In Ebert v. C.R. Bard, the United States Court of Appeals for the Third Circuit determined that Pennsylvania state law is unclear on two issues of medical device liability, and sent the issues to the Pennsylvania Supreme Court for review.

In Ebert, a G2 clot filter made by Bard was placed into the plaintiff’s inferior vena cava. Although the filter was set to be removed after three years, it could not be removed because one of its struts broke, grew into the vein wall and was caught in the plaintiff’s pulmonary artery. Thus, the plaintiff was forced to undergo a procedure to remove the filter. The plaintiff then brought suit, alleging negligent design and strict liability.
Continue Reading Third Circuit Sends Questions Regarding Medical Device Liability to Pennsylvania Supreme Court for Review

In a product liability case where a manufacturer is defending a claim that a product it designed was defective and the cause of a plaintiff’s injury, the manufacturer may attempt to introduce evidence at trial showing its product was manufactured in accordance with applicable industry standards.  Proof that the product was designed in accordance with industry standards, in some instances, can establish that the product was built with the latest technological advancements being used by other manufacturers in the marketplace.
Continue Reading Despite Tincher, Pennsylvania Superior Court Determines “Industry Standards” Is Still Not a Viable Defense to Product Liability Claims

The SCOTUS decision in Ford Motor Company v. Montana Eighth Judicial District Court[1] is a decision that we believe will alter the legal landscape in the defense of product liability matters with respect to the personal jurisdiction defense. We have reported on this case in prior posts (see The Law of Personal Jurisdiction Is About to Be Changed Again – What Life Science Companies Should Expect), and now that a decision has been handed down by the SCOTUS, we would like to share some of our thoughts on how we believe the decision will impact the defense of life science companies in product liability litigation throughout the United States.
Continue Reading The SCOTUS Decision in Ford v. Montana and Its Impact on the Defense of Life Science Companies

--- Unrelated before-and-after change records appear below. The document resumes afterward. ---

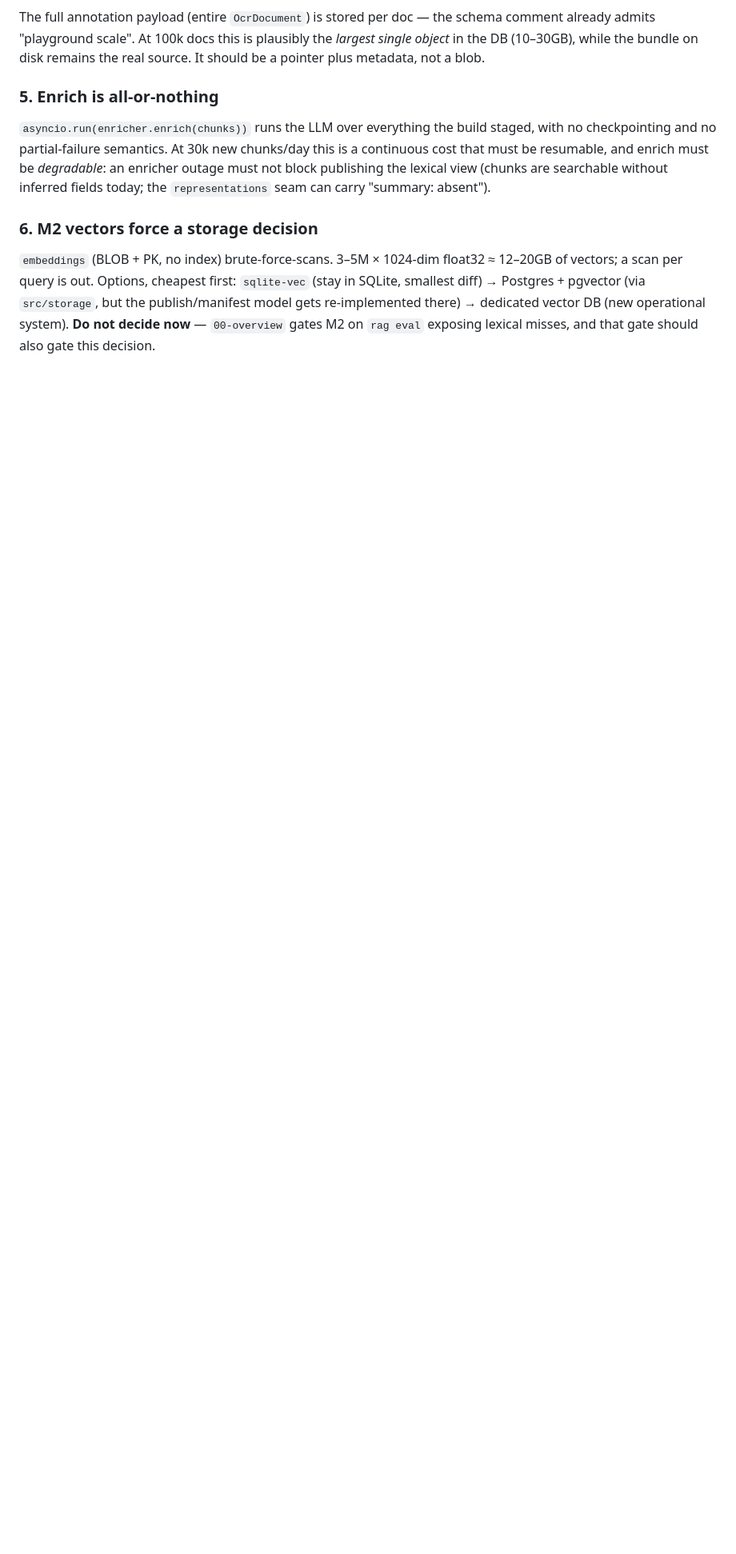
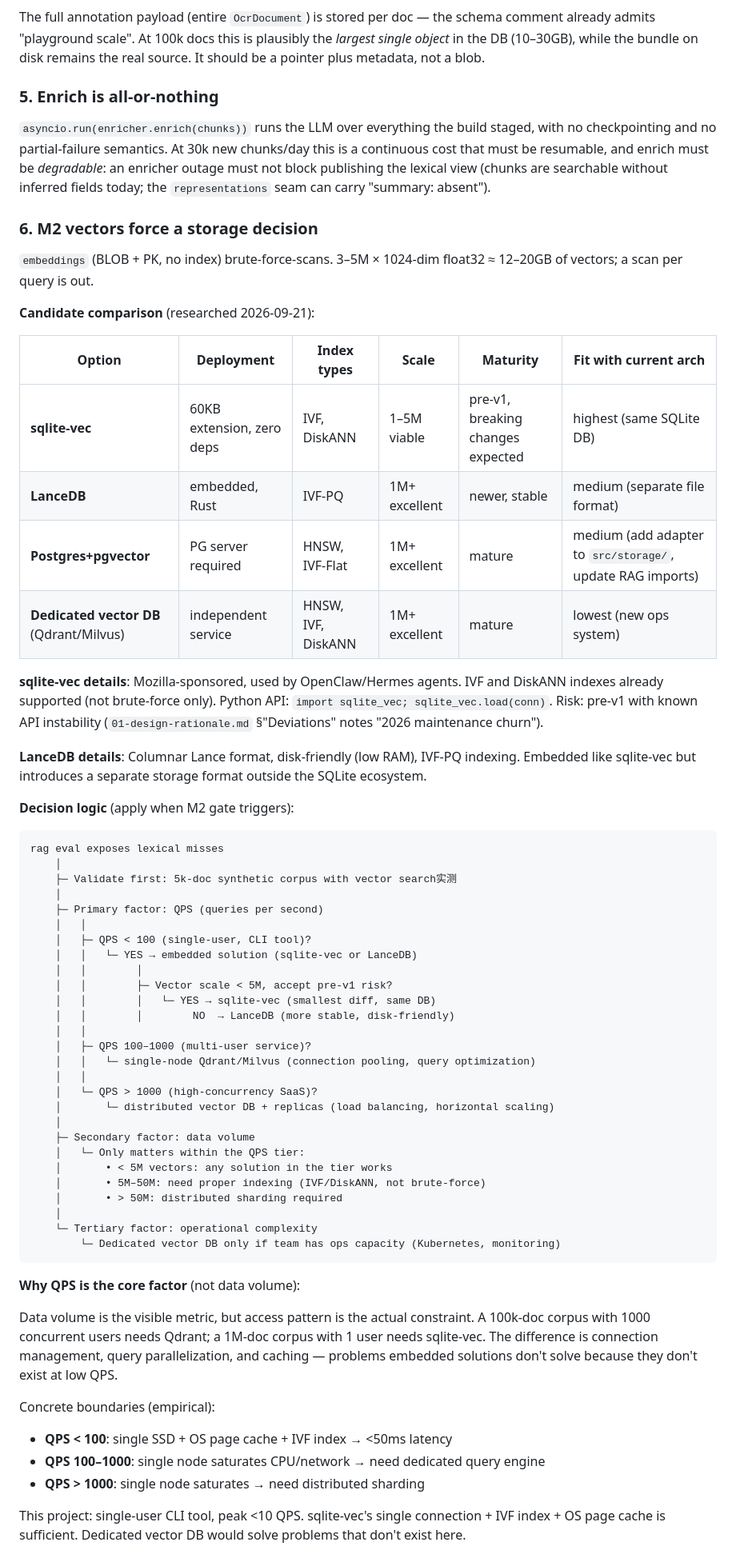
Before and after one commit to cj9208/ai-coding, a Markdown page: docs/rag/04-scaling.md, the part around one of its changes. Shown at 80% size. Rendered like a GitHub page; blank space fills up the shorter version.

````diff
--- a/docs/rag/04-scaling.md
+++ b/docs/rag/04-scaling.md
@@ -107,9 +107,73 @@ fields today; the `representations` seam can carry "summary: absent").
 ### 6. M2 vectors force a storage decision
 
 `embeddings` (BLOB + PK, no index) brute-force-scans. 3–5M × 1024-dim
-float32 ≈ 12–20GB of vectors; a scan per query is out. Options, cheapest
-first: `sqlite-vec` (stay in SQLite, smallest diff) → Postgres + pgvector
-(via `src/storage`, but the publish/manifest model gets re-implemented
-there) → dedicated vector DB (new operational system). **Do not decide
-now** — `00-overview` gates M2 on `rag eval` exposing lexical misses,
-and that gate should also gate this decision.
+float32 ≈ 12–20GB of vectors; a scan per query is out.
+
+**Candidate comparison** (researched 2026-09-21):
+
+| Option | Deployment | Index types | Scale | Maturity | Fit with current arch |
+|---|---|---|---|---|---|
+| **sqlite-vec** | 60KB extension, zero deps | IVF, DiskANN | 1–5M viable | pre-v1, breaking changes expected | highest (same SQLite DB) |
+| **LanceDB** | embedded, Rust | IVF-PQ | 1M+ excellent | newer, stable | medium (separate file format) |
+| **Postgres+pgvector** | PG server required | HNSW, IVF-Flat | 1M+ excellent | mature | medium (add adapter to `src/storage/`, update RAG imports) |
+| **Dedicated vector DB** (Qdrant/Milvus) | independent service | HNSW, IVF, DiskANN | 1M+ excellent | mature | lowest (new ops system) |
+
+**sqlite-vec details**: Mozilla-sponsored, used by OpenClaw/Hermes agents.
+IVF and DiskANN indexes already supported (not brute-force only). Python API:
+`import sqlite_vec; sqlite_vec.load(conn)`. Risk: pre-v1 with known API
+instability (`01-design-rationale.md` §"Deviations" notes "2026 maintenance
+churn").
+
+**LanceDB details**: Columnar Lance format, disk-friendly (low RAM),
+IVF-PQ indexing. Embedded like sqlite-vec but introduces a separate storage
+format outside the SQLite ecosystem.
+
+**Decision logic** (apply when M2 gate triggers):
+
+```
+rag eval exposes lexical misses
+    │
+    ├─ Validate first: 5k-doc synthetic corpus with vector search实测
+    │
+    ├─ Primary factor: QPS (queries per second)
+    │   │
+    │   ├─ QPS < 100 (single-user, CLI tool)?
+    │   │   └─ YES → embedded solution (sqlite-vec or LanceDB)
+    │   │        │
+    │   │        ├─ Vector scale < 5M, accept pre-v1 risk?
+    │   │        │   └─ YES → sqlite-vec (smallest diff, same DB)
+    │   │        │        NO  → LanceDB (more stable, disk-friendly)
+    │   │
+    │   ├─ QPS 100–1000 (multi-user service)?
+    │   │   └─ single-node Qdrant/Milvus (connection pooling, query optimization)
+    │   │
+    │   └─ QPS > 1000 (high-concurrency SaaS)?
+    │       └─ distributed vector DB + replicas (load balancing, horizontal scaling)
+    │
+    ├─ Secondary factor: data volume
+    │   └─ Only matters within the QPS tier:
+    │       • < 5M vectors: any solution in the tier works
+    │       • 5M–50M: need proper indexing (IVF/DiskANN, not brute-force)
+    │       • > 50M: distributed sharding required
+    │
+    └─ Tertiary factor: operational complexity
+        └─ Dedicated vector DB only if team has ops capacity (Kubernetes, monitoring)
+```
+
+**Why QPS is the core factor** (not data volume):
+
+Data volume is the visible metric, but access pattern is the actual constraint.
+A 100k-doc corpus with 1000 concurrent users needs Qdrant; a 1M-doc corpus
+with 1 user needs sqlite-vec. The difference is connection management, query
+parallelization, and caching — problems embedded solutions don't solve because
+they don't exist at low QPS.
+
+Concrete boundaries (empirical):
+- **QPS < 100**: single SSD + OS page cache + IVF index → <50ms latency
+- **QPS 100–1000**: single node saturates CPU/network → need dedicated query engine
+- **QPS > 1000**: single node saturates → need distributed sharding
+
+This project: single-user CLI tool, peak <10 QPS. sqlite-vec's single
+connection + IVF index + OS page cache is sufficient. Dedicated vector DB
+would solve problems that don't exist here.
+
````
Also changed, not shown: other parts of docs/rag/04-scaling.md (+38 -0 lines), docs/rag/01-design-rationale.md (+1 -1 lines), docs/rag/02-implementation.md (+13 -5 lines).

The concept of personal jurisdiction refers to a court’s authority to order a defendant to answer legal claims filed in a particular state. “Lack of personal jurisdiction” is a powerful defense that will not only get the defendant out of the case at the very outset but also deter any future cases brought against that defendant in the same state.
Continue Reading The Law of Personal Jurisdiction Is About to Be Changed Again – What Life Science Companies Should Expect